Aircraft manufacturers are taking their positions for freighters against the increase in demand. U.S. manufacturer Boeing previously announced that it was holding serious negotiations to produce the cargo version of the 777X aircraft. Qatar Airways stepped in to become a launch customer of the 777X freighter at the Dubai Airshow, committing to place a major order.
Boeing announced during the week that three new conversion lines will be added for the 737-800 aircraft across North America and Europe. In 2022, the company will open one conversion line at Boeing's London Gatwick Maintenance, Repair & Overhaul (MRO) facility; and two conversion lines in 2023 at KF Aerospace MRO in Kelowna, British Columbia, Canada.
Boeing forecasts 1,720 freighter conversions will be needed over the next 20 years to meet the demand. The company expects nearly 20% of that demand coming from European carriers, and 30% coming from North America and Latin America.
Boeing also announced that it has received more than 200 orders and commitments from 19 customers for the 737-800 standard body freighters. The company signed a firm order with Icelease, Iceland-based aircraft lessor, for 11 freighters as the launch customer for the new conversion line in London.
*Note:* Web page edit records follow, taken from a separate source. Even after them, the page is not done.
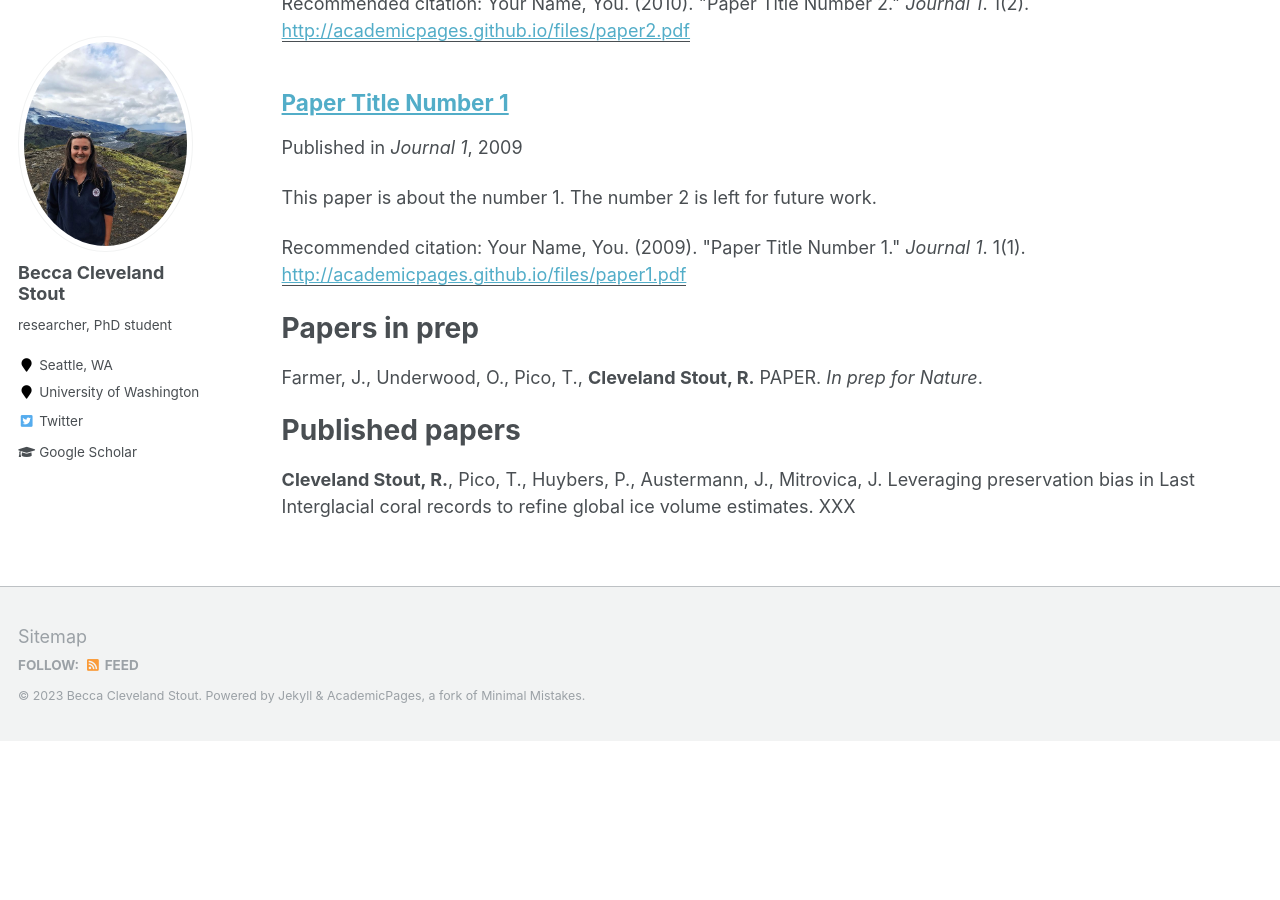
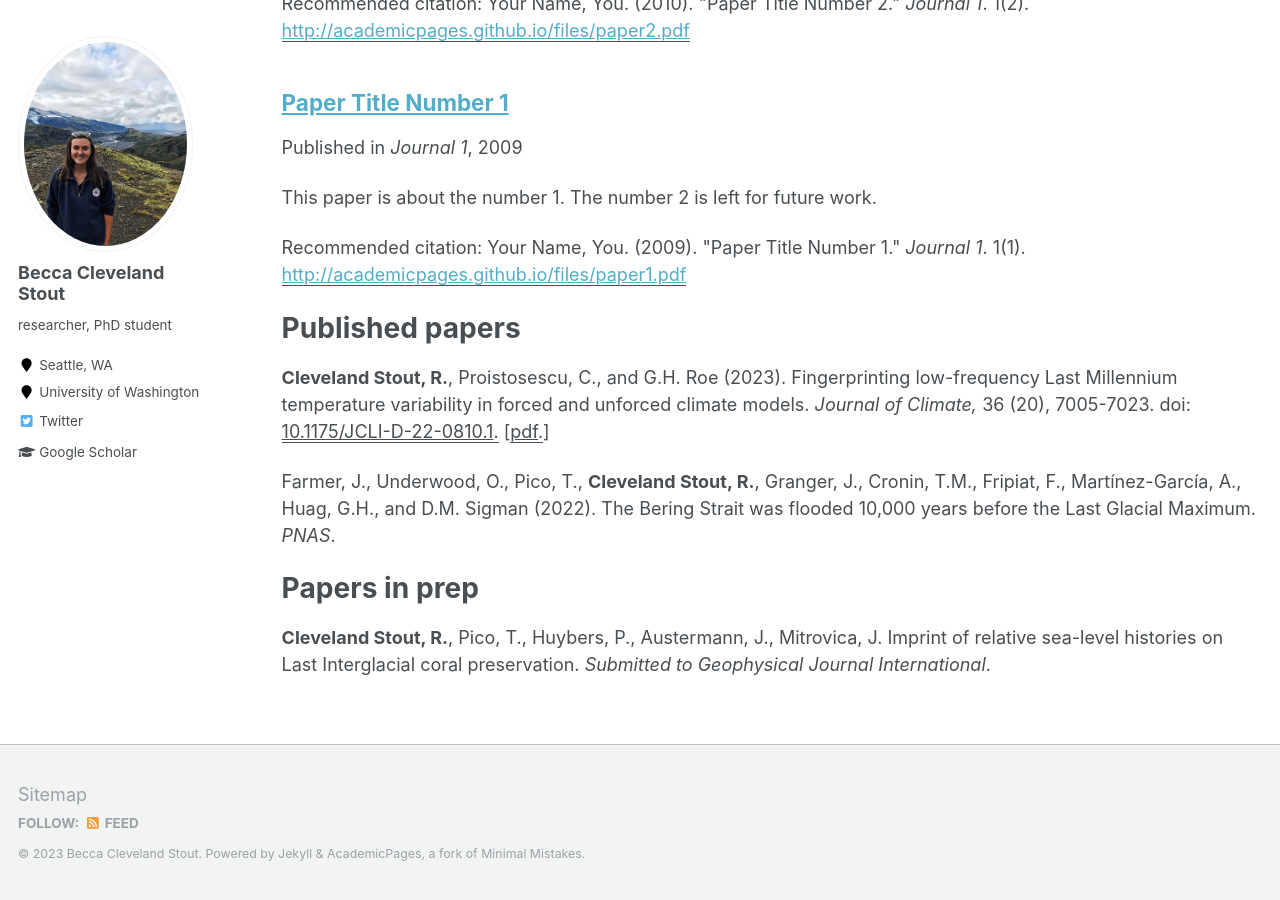
Before and after one commit to becca-cs/becca-cs.github.io, a Jekyll site: the page built from _pages/publications.md, in a window 1280 px wide and 900 px high, scrolled down 592 px. Built offline with Jekyll 4.4.1, drawn with Linux system fonts in a browser that asks for light colours; before the commit the page ends 1333 px from its top, so only the background shows below that.

Commit message:
Update publications.md

```diff
--- a/_pages/publications.md
+++ b/_pages/publications.md
@@ -15,8 +15,10 @@ author_profile: true
   {% include archive-single.html %}
 {% endfor %}
 
+# Published papers
+**Cleveland Stout, R.**, Proistosescu, C., and G.H. Roe (2023). Fingerprinting low-frequency Last Millennium temperature variability in forced and unforced climate models. *Journal of Climate,* 36 (20), 7005-7023. doi: <u><a href="{{https://journals.ametsoc.org/view/journals/clim/36/20/JCLI-D-22-0810.1.xml}}">10.1175/JCLI-D-22-0810.1</a>.</u> [<u><a href="{{https://journals.ametsoc.org/view/journals/clim/36/20/JCLI-D-22-0810.1.xml}}">pdf</a>.</u>]
+
+Farmer, J., Underwood, O., Pico, T., **Cleveland Stout, R.**, Granger, J., Cronin, T.M., Fripiat, F., Martínez-García, A., Huag, G.H., and D.M. Sigman (2022). The Bering Strait was flooded 10,000 years before the Last Glacial Maximum. *PNAS*.
+
 # Papers in prep
-Farmer, J., Underwood, O., Pico, T., **Cleveland Stout, R.** PAPER. *In prep for Nature*.
-
-# Published papers
-**Cleveland Stout, R.**, Pico, T., Huybers, P., Austermann, J., Mitrovica, J. Leveraging preservation bias in Last Interglacial coral records to refine global ice volume estimates. XXX
+**Cleveland Stout, R.**, Pico, T., Huybers, P., Austermann, J., Mitrovica, J. Imprint of relative sea-level histories on Last Interglacial coral preservation. *Submitted to Geophysical Journal International*.
```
It is most certainly believed that Boeing is to expand the aircraft conversion lines in North America, Europe and Asia in the future.
Boeing's European rival, Airbus, announced that it expects 4.7% annual growth in freight demand boosted by e-commerce. The company also forecasts 2.7% annual volume growth in general cargo, representing nearly 75% of the market.
Airbus has hit the button to launch a freighter version of its long-awaited wide-body A350 aircraft. The aircraft is scheduled to enter into service in 2025. Airbus, at the Dubai Airshow, signed an agreement with Air Lease Corporation for 7 aircraft. The company aims to announce further orders for this aircraft soon. The freighter version of the A350 will compete against Boeing's 777 freighter.
Airbus has failed to sell a single freighter since 2015. The freighter version of Airbus' most popular wide-body aircraft, the A350, is thought to ignite new competition in the Boeing-dominated cargo market. It is a matter of curiosity how the Airbus A350 can take a share in this market dominated by Boeing.
Airbus predicts that over the next 20 years there will be a need for some 2,440 freighters, of which 880 will be new-build.